There is no way out for banks. They have over-leveraged themselves to ridiculous levels and now can never re-capitalise. There is simply not enough money in the world for the interest to be paid on all the debt they have created unless governments print money stratospherically which would just wipe out most of the population if their wages don't rise.

Share this post


Link to post
Share on other sites
There is no way out for banks. They have over-leveraged themselves to ridiculous levels and now can never re-capitalise. There is simply not enough money in the world for the interest to be paid on all the debt they have created unless governments print money stratospherically which would just wipe out most of the population if their wages don't rise.

Luckily they are all covered by cunning derivatives contracts that pay out in case of default. :lol:

Share this post


Link to post
Share on other sites

Neither.

If the BoE raise rates, the mortgage lenders will lower them to suck more people into their game. Most people don't yet get what is happening, this is not the way things were anymore. Anybody who thinks we're getting back to the norm is clutching at straws. The boat is just wobbling backwards and forwards with one crisis after another.

There is no way out for banks. They have over-leveraged themselves to ridiculous levels and now can never re-capitalise. There is simply not enough money in the world for the interest to be paid on all the debt they have created unless governments print money stratospherically which would just wipe out most of the population if their wages don't rise.

I posted few days ago that Irish Banks are raising interest rates by upto 0.6% even though there has not been any increases by European Central Bank, it has long been understood that there is no direct relation between Central Banks and banks mortgage rates, they could change as they please & this is exactly what's happening in Ireland & could happen here. As Banks profit margins are squeezed, they will turn to their existing client who lets face it have been benefiting historically low rates. There iis no more easy monies to be given irresponsibily. Lets wait & see what happens. Some experts are also predicting the whole system collapse, which make all these irrelevant!!!

Share this post


Link to post
Share on other sites

Join the conversation

You can post now and register later. If you have an account, sign in now to post with your account.

Guest
Reply to this topic...

×   Pasted as rich text.   Paste as plain text instead

  Only 75 emoji are allowed.

×   Your link has been automatically embedded.   Display as a link instead

×   Your previous content has been restored.   Clear editor

×   You cannot paste images directly. Upload or insert images from URL.

Loading...
Sign in to follow this  

  • Recently Browsing   0 members

    No registered users viewing this page.

  • 140 Brexit, House prices and Summer 2020

    1. 1. Including the effects Brexit, where do you think average UK house prices will be relative to now in June 2020?


      • down 5% +
      • down 2.5%
      • Even
      • up 2.5%
      • up 5%



×
×
  • Create New...

Important Information

We have placed cookies on your device to help make this website better.

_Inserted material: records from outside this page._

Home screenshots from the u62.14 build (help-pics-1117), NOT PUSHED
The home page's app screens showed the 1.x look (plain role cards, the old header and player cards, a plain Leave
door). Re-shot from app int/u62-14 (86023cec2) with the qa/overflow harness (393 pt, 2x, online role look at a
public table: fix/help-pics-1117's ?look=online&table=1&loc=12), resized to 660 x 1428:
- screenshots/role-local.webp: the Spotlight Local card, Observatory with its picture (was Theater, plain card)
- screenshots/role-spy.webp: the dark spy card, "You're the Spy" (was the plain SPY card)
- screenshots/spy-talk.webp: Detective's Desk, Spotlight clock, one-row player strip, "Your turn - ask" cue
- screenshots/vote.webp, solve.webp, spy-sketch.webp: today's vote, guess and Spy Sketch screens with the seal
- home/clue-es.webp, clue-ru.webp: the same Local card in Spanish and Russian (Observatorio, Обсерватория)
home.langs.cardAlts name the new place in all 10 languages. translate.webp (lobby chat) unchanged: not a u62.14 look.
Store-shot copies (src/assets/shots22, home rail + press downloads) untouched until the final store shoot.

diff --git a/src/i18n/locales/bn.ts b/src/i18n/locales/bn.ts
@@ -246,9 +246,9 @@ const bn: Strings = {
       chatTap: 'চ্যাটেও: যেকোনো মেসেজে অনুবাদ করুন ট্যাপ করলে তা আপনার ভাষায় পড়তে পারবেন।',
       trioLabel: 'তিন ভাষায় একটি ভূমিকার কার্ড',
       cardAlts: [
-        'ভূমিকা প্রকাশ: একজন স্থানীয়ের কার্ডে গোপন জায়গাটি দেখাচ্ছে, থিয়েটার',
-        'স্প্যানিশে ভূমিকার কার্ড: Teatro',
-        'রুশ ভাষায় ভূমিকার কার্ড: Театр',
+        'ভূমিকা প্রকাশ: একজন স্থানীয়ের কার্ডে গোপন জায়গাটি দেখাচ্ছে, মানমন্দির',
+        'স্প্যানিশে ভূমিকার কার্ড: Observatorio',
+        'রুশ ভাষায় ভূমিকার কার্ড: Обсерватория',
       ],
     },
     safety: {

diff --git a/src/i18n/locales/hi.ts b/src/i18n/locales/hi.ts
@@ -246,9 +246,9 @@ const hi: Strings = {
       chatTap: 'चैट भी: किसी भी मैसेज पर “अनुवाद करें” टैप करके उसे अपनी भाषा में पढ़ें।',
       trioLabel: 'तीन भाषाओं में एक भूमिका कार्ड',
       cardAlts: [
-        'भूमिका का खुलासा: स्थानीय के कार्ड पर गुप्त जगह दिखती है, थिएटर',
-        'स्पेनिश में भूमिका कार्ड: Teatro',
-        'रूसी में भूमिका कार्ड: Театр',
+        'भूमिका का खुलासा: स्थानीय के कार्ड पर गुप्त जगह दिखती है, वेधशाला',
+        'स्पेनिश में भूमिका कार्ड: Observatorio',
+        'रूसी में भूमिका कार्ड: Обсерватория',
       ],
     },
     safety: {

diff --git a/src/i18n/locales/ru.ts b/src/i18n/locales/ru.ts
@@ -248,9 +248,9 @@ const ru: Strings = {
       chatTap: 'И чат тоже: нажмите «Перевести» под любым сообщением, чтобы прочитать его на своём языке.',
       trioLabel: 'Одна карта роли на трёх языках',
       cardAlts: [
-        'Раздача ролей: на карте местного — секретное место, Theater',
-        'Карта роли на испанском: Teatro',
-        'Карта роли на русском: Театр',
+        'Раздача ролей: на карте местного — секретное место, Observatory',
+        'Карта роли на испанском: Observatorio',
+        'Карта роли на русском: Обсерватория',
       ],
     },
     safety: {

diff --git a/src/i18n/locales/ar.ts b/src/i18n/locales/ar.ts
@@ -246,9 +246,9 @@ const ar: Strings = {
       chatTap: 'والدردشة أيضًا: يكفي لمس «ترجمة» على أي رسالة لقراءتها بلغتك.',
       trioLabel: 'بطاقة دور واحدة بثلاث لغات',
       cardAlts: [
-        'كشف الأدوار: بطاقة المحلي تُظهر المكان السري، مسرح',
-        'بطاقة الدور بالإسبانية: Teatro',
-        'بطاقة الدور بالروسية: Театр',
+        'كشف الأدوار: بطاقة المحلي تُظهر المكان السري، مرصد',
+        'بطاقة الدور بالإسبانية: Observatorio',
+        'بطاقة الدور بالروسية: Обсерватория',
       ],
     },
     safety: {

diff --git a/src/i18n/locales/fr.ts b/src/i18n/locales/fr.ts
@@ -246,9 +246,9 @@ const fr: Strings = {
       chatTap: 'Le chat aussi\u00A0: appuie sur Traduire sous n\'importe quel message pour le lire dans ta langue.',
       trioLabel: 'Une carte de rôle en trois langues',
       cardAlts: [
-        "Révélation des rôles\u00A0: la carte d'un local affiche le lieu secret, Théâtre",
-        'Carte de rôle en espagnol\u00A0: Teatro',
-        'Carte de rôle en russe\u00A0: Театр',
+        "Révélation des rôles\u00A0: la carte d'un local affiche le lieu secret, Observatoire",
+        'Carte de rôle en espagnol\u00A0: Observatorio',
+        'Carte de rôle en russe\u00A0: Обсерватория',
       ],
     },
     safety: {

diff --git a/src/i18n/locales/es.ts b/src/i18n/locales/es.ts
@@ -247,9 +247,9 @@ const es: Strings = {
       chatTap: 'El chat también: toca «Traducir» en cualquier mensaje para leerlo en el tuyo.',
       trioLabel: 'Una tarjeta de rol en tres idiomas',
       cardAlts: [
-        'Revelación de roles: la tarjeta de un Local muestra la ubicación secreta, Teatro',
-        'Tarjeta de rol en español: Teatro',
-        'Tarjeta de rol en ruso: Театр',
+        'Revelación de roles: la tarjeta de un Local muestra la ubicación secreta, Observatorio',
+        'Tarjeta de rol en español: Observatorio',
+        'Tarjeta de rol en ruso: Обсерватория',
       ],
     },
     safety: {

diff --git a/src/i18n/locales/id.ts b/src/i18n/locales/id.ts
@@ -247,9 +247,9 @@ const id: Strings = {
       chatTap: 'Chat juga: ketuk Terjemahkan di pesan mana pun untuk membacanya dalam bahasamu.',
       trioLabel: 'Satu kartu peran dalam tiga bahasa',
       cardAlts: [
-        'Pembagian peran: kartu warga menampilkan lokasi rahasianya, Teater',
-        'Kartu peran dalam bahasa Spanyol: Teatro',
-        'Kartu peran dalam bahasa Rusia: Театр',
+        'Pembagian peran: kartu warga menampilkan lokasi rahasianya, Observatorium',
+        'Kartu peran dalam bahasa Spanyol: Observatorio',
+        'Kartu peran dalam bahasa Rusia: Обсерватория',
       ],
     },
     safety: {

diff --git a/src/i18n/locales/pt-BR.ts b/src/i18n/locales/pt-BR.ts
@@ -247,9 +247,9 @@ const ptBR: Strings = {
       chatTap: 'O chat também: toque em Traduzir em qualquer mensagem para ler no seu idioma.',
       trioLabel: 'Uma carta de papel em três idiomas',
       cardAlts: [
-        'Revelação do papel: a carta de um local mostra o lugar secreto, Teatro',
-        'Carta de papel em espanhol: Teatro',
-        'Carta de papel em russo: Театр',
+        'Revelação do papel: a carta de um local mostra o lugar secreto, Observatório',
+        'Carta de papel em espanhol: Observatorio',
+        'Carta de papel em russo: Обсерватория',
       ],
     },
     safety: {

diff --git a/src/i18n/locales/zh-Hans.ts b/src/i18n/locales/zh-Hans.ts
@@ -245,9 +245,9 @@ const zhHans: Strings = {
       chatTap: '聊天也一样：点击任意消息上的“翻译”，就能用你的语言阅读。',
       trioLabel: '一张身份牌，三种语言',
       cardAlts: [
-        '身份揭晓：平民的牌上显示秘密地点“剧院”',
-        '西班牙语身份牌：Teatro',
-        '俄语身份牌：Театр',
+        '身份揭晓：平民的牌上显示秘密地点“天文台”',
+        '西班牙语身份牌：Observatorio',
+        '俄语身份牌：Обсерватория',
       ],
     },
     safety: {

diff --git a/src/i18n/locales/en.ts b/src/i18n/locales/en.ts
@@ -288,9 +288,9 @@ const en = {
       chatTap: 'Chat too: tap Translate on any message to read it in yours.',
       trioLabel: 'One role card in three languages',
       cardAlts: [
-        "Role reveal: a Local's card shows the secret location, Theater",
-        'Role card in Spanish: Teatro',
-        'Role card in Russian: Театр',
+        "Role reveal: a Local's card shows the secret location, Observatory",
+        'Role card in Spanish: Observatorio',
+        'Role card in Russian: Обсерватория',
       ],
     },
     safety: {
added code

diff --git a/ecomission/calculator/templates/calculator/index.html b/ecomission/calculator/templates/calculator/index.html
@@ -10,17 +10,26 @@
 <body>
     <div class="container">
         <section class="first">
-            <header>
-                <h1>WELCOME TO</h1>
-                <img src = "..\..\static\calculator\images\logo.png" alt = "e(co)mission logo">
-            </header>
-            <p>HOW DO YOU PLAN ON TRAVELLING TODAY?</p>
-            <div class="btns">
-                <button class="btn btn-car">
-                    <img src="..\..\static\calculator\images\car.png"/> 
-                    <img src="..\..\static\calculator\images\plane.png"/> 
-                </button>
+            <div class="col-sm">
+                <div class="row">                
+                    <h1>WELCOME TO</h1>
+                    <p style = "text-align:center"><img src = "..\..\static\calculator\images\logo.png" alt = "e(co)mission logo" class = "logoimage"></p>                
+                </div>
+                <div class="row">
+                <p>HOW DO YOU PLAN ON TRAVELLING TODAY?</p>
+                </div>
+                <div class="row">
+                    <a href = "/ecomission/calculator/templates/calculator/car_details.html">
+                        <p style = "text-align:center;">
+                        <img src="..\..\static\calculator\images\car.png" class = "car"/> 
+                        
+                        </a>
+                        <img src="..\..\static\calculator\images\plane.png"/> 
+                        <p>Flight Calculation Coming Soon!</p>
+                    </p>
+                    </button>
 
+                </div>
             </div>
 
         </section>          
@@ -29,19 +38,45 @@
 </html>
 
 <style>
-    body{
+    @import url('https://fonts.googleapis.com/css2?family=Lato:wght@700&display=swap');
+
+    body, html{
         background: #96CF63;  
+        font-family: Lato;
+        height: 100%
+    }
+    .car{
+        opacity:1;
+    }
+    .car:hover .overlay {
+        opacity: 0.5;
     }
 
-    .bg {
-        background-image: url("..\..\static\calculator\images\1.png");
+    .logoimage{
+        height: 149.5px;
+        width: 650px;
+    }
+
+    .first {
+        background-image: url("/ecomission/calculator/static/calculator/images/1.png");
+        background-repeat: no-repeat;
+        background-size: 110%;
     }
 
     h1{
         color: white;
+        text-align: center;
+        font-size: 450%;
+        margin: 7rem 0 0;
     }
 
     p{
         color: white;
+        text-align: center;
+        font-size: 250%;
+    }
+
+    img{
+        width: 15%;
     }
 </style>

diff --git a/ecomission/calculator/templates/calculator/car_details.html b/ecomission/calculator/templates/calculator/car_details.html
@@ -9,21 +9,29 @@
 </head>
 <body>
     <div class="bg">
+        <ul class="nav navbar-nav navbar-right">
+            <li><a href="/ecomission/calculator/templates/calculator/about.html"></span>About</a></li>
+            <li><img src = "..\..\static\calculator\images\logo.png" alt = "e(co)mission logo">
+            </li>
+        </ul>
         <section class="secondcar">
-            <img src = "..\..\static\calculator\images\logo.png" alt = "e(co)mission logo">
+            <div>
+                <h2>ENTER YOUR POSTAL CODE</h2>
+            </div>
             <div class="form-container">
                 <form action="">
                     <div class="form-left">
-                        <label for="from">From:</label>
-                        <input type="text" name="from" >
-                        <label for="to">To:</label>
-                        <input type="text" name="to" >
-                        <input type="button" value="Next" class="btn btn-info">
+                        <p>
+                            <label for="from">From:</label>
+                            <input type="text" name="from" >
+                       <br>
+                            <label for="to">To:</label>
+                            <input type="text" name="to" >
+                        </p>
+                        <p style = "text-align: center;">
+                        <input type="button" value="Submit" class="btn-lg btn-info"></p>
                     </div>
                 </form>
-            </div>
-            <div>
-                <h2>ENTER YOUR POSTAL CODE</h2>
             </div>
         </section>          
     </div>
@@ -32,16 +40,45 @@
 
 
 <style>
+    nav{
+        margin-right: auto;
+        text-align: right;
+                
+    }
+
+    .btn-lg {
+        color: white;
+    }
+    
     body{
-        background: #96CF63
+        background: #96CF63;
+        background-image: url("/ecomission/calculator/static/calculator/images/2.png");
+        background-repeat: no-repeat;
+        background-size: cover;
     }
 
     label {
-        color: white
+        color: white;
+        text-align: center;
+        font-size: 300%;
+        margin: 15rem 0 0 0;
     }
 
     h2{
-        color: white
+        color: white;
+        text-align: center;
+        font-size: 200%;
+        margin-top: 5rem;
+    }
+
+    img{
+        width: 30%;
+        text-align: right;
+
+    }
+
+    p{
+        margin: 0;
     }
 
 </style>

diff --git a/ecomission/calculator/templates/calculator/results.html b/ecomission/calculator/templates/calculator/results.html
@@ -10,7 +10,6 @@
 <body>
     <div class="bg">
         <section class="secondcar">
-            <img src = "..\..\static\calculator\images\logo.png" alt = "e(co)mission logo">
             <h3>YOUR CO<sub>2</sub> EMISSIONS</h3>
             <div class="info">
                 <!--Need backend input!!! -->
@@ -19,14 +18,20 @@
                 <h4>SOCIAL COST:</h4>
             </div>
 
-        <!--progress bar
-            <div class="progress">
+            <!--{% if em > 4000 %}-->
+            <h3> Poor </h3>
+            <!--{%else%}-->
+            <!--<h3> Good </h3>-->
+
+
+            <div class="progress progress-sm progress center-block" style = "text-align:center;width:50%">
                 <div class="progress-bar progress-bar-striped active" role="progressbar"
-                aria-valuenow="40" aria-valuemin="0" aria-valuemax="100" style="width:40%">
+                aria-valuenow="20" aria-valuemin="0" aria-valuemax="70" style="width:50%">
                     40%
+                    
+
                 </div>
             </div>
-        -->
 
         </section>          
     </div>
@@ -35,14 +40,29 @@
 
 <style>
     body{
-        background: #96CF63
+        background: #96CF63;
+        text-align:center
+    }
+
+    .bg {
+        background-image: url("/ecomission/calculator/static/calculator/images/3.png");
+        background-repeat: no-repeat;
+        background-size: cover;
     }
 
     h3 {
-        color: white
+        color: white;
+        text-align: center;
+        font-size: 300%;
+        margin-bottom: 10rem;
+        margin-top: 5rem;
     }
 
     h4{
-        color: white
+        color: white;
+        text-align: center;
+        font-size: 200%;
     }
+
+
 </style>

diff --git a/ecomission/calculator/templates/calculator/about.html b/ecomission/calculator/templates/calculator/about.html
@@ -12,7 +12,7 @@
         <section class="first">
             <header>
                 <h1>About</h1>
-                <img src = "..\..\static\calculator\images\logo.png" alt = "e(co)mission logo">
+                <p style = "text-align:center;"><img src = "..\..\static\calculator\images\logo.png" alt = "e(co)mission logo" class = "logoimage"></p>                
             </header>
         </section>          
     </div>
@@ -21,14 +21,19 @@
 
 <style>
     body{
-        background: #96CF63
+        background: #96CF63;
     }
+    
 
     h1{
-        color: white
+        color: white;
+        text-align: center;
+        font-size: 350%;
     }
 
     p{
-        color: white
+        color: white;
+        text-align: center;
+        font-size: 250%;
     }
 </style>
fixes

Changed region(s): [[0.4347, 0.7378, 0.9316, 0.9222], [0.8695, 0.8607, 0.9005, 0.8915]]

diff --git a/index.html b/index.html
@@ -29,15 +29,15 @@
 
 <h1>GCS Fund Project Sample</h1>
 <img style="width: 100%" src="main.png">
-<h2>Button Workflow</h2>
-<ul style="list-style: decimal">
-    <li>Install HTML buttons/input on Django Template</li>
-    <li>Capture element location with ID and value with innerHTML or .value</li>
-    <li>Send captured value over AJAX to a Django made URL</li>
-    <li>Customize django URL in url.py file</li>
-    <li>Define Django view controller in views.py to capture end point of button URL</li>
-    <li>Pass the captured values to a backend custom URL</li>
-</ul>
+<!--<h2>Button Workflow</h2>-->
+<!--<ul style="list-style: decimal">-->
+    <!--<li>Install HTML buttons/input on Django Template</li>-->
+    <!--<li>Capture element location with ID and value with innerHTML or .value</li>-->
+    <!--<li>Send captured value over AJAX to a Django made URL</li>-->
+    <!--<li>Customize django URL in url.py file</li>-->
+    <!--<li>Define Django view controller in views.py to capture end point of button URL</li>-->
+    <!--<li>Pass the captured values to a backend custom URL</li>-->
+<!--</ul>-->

You can adjust your cookie settings, otherwise we'll assume you're okay to continue.